Statement from the
International Association for Cryptologic Research (IACR)
January 29, 2017
Condemning the U.S. President’s 2017-01-27 Executive Order
Barring Entry into the U.S. of Citizens from Seven Muslim-Majority Countries
The International Association for Cryptologic Research (IACR) is the scientific organization dedicated to advancing the theory and practice of cryptology worldwide. Our members contribute to the advance of critical information security techniques. These work toward making the Internet safe, protecting e-commerce, securing computer storage, and enabling the safe use of mobile phones. Members of the IACR, who come from around the world, developed many of the cryptographic methods that have been standardized by the USA’s National Institute of Standards and Technology (NIST) and which are in use worldwide, such as the Advanced Encryption Standard (AES).
The IACR strongly opposes U.S. President Donald Trump’s Executive Order suspending visas to nationals of seven Muslim-majority countries. We declare such actions, which hurt international collaboration, to pose a concrete and direct threat to our mission, and to the continued international contributions of our members to society, industry, and government.
The open exchange of ideas is essential to the work the IACR does, and to the advance of scientific knowledge and technology more broadly. The open exchange of ideas requires freedom of movement — as when non-U.S. citizens attend IACR-sponsored conferences held in the USA, a completely routine activity.
All individuals are entitled to participate in IACR conferences, regardless of their country of origin. Barring citizens of out-of-favor countries from entering the United States sunders basic scientific and community norms. These norms were strained even before the executive action, with many scholars facing untoward barriers to getting U.S. visas.
The United States itself benefits from participation in the international academic community, as when international graduate students and postdoctoral scholars study at U.S. universities, and when non-U.S. professors visit the U.S. to collaborate on research or share their knowledge. Our community’s work, which often involves teams from many countries, directly contributes to the successful efforts of U.S. industry.
Running an international scientific society that contributes to innovations in science and technology is not easy.
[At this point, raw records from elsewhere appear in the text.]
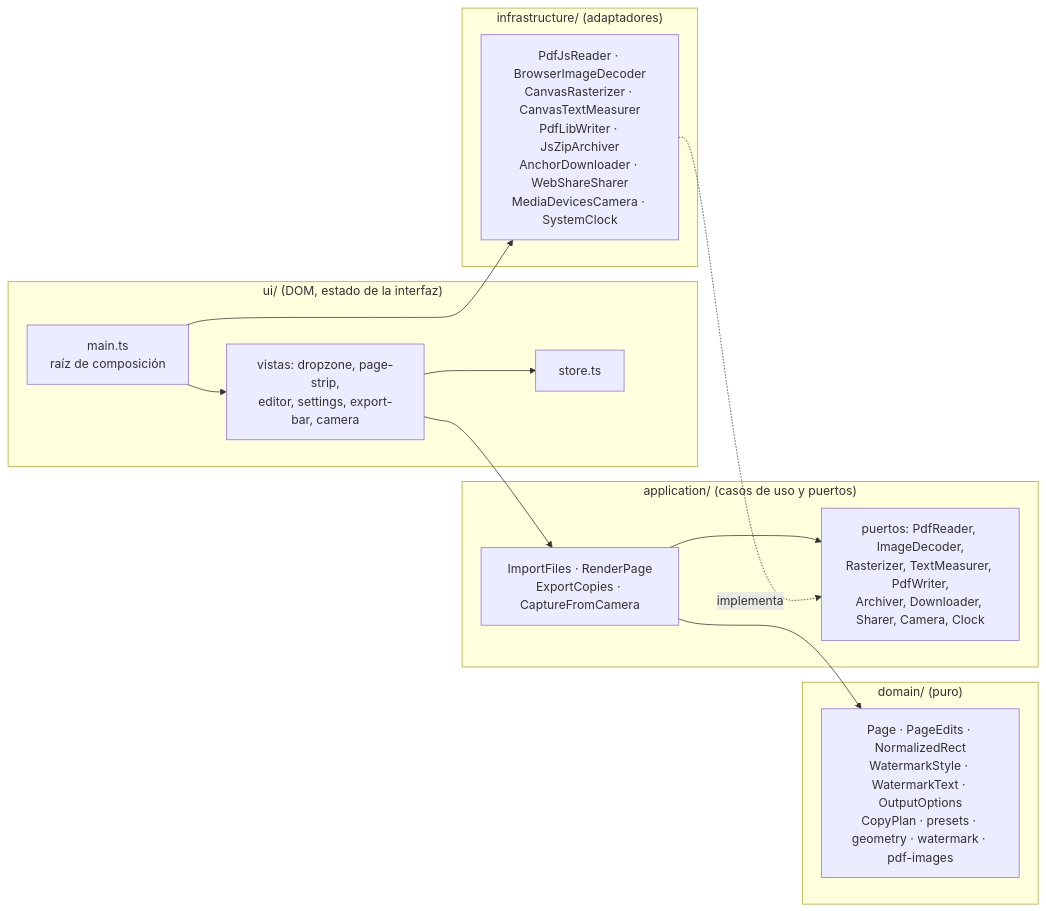
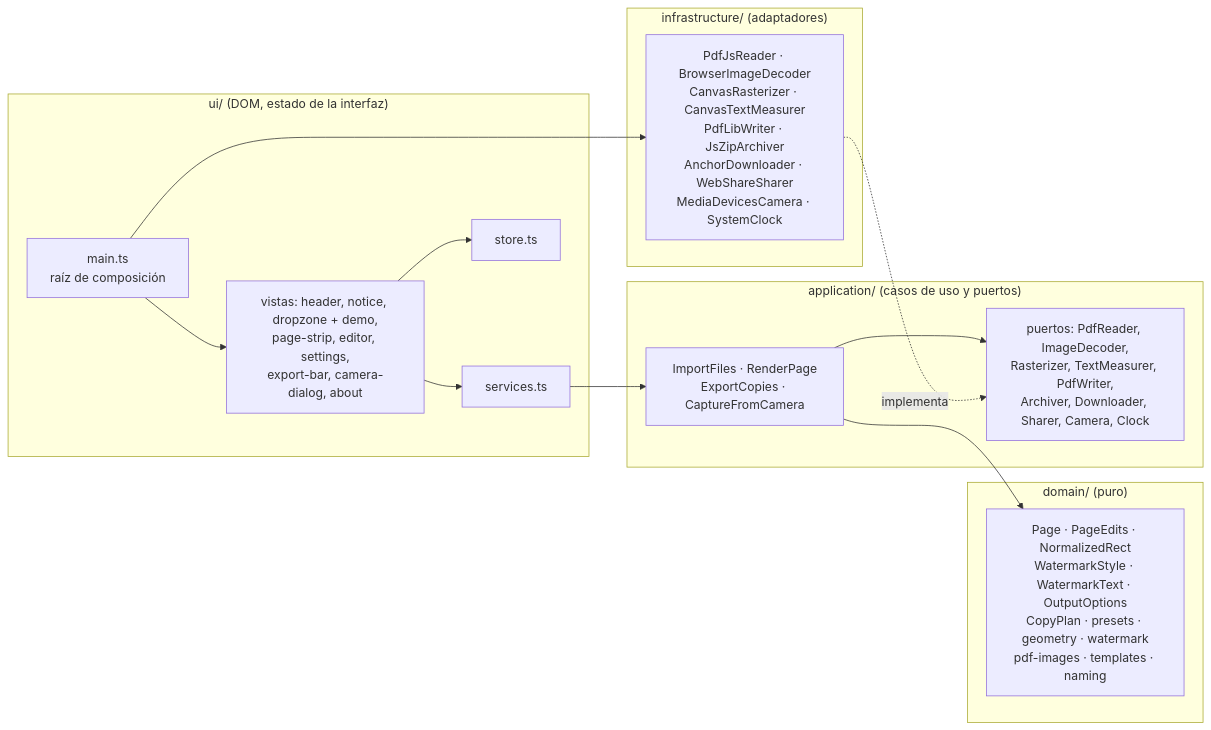
One commit to hbonavota/copia-segura changed the diagram in docs/arquitectura.md. Above: the diagram before and after it, drawn with Mermaid. The commit also changed other lines of this file and 15 other files, not shown here.

````diff
--- a/docs/arquitectura.md
+++ b/docs/arquitectura.md
@@ -7,24 +7,25 @@
 ```mermaid
 flowchart LR
   subgraph ui["ui/ (DOM, estado de la interfaz)"]
     Main["main.ts<br/>raíz de composición"]
-    Views["vistas: dropzone, page-strip,<br/>editor, settings, export-bar, camera"]
+    Views["vistas: header, notice, dropzone + demo,<br/>page-strip, editor, settings,<br/>export-bar, camera-dialog, about"]
+    Services["services.ts"]
     Store["store.ts"]
   end
   subgraph app["application/ (casos de uso y puertos)"]
     UC["ImportFiles · RenderPage<br/>ExportCopies · CaptureFromCamera"]
     Ports["puertos: PdfReader, ImageDecoder,<br/>Rasterizer, TextMeasurer, PdfWriter,<br/>Archiver, Downloader, Sharer, Camera, Clock"]
   end
   subgraph dom["domain/ (puro)"]
-    D["Page · PageEdits · NormalizedRect<br/>WatermarkStyle · WatermarkText · OutputOptions<br/>CopyPlan · presets · geometry · watermark · pdf-images"]
+    D["Page · PageEdits · NormalizedRect<br/>WatermarkStyle · WatermarkText · OutputOptions<br/>CopyPlan · presets · geometry · watermark<br/>pdf-images · templates · naming"]
   end
   subgraph infra["infrastructure/ (adaptadores)"]
     I["PdfJsReader · BrowserImageDecoder<br/>CanvasRasterizer · CanvasTextMeasurer<br/>PdfLibWriter · JsZipArchiver<br/>AnchorDownloader · WebShareSharer<br/>MediaDevicesCamera · SystemClock"]
   end
   Main --> Views --> Store
-  Views --> UC
+  Views --> Services --> UC
   UC --> Ports
   UC --> D
   I -. implementa .-> Ports
   Main --> I
 ```
````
The implications of this executive order are unpredictable. In response to it, other nations may take similar actions, making it impossible for U.S. scientists to attend conferences in other countries.
In the end, this unhelpful and destructive executive order only hurts the United States. The IACR calls for it to be immediately rescinded.
Approved by the IACR board of directors, January 29, 2017